You Need to Understand What it Means to be Deposed
A deposition is a discovery tool that attorneys use in civil litigation to collect oral evidence from key witnesses; commonly these are business owners, executives and other key employees. Depositions are taken under oath, and giving false deposition testimony can have severe consequences. You have the right to legal representation during your deposition, and you will want your attorney in the room so that he or she can raise objections on the record and explain to you all the aspects of civil litigation law. Weeki Wachee residents who object during the deposition, their attorney will be able to argue for the exclusion of testimony solicited through improper questioning at subsequent stages of the litigation.
Always Consult With Your Attorney
Any article that you red online about preparing for a deposition will only scratch the surface, and of course, it will not be specific to the facts and circumstances involved in your case. In order to fully prepare, you need to sit down with your attorney to review your previous discovery responses, the pleadings in the case and the questions you are likely to face during the deposition, as well as an understanding of civil litigation law.

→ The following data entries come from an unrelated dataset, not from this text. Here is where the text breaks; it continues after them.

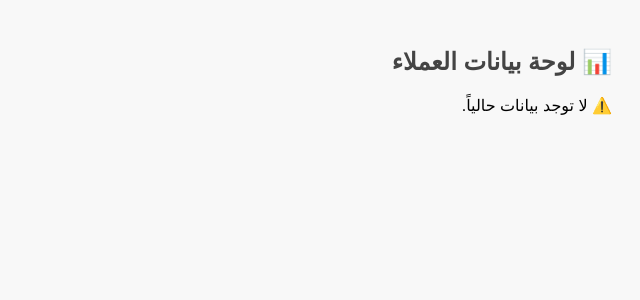
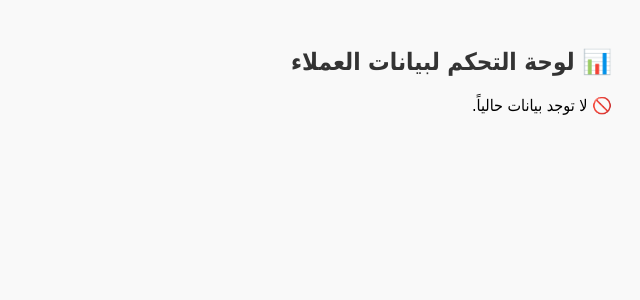
Before and after one commit to fareswa13/arsid-webhook, a Flask app: template templates/dashboard.html in a window 1280 px wide. Shown: the top 300 px of the page, without its empty margins (640-1280 px from the left). Run offline with Flask 3, Linux system fonts and the light colour scheme; the template is opened without the code that fills it, so the values that code supplies are empty.

Commit message:
Update dashboard.html

```diff
--- a/templates/dashboard.html
+++ b/templates/dashboard.html
@@ -2,31 +2,31 @@
 <html lang="ar">
 <head>
   <meta charset="UTF-8">
-    <title>Arsid Webhook Dashboard</title>
+  <title>لوحة بيانات العملاء</title>
   <style>
-        body { font-family: Arial; direction: rtl; background-color: #f8f8f8; padding: 20px; }
-        table { width: 100%; border-collapse: collapse; background: white; }
+    body { font-family: Tahoma, sans-serif; direction: rtl; background-color: #f9f9f9; padding: 20px; }
+    table { width: 100%; border-collapse: collapse; background: #fff; margin-top: 20px; }
     th, td { border: 1px solid #ccc; padding: 10px; text-align: center; }
-        th { background-color: #333; color: white; }
+    th { background-color: #222; color: #fff; }
     tr:nth-child(even) { background-color: #f2f2f2; }
-        h2 { color: #444; }
+    h2 { color: #333; }
   </style>
 </head>
 <body>
-    <h2>📊 لوحة بيانات العملاء</h2>
+  <h2>📊 لوحة التحكم لبيانات العملاء</h2>
 
   {% if rows %}
   <table>
     <tr>
       <th>الاسم</th>
-            <th>البريد الإلكتروني</th>
+      <th>الإيميل</th>
       <th>تاريخ الإضافة</th>
       <th>وقت الدخول</th>
       <th>وقت الخروج</th>
       <th>مدة الجلسة</th>
       <th>الدولة</th>
       <th>المدينة</th>
-            <th>المعرف</th>
+      <th>Token</th>
     </tr>
     {% for row in rows %}
     <tr>
@@ -43,7 +43,7 @@
     {% endfor %}
   </table>
   {% else %}
-    <p>⚠️ لا توجد بيانات حالياً.</p>
+    <p>🚫 لا توجد بيانات حالياً.</p>
   {% endif %}
 </body>
 </html>
```
Lines whose indentation alone changed are shown as unchanged.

Weeki Wachee residents have been many cases where disastrous depositions have led to disastrous results, and you need to make sure that your deposition testimony will not torpedo your case.
*Disclaimer: The views expressed here are those of the authors and do not necessarily represent or reflect the views of Jhonston & Sasser, P.A*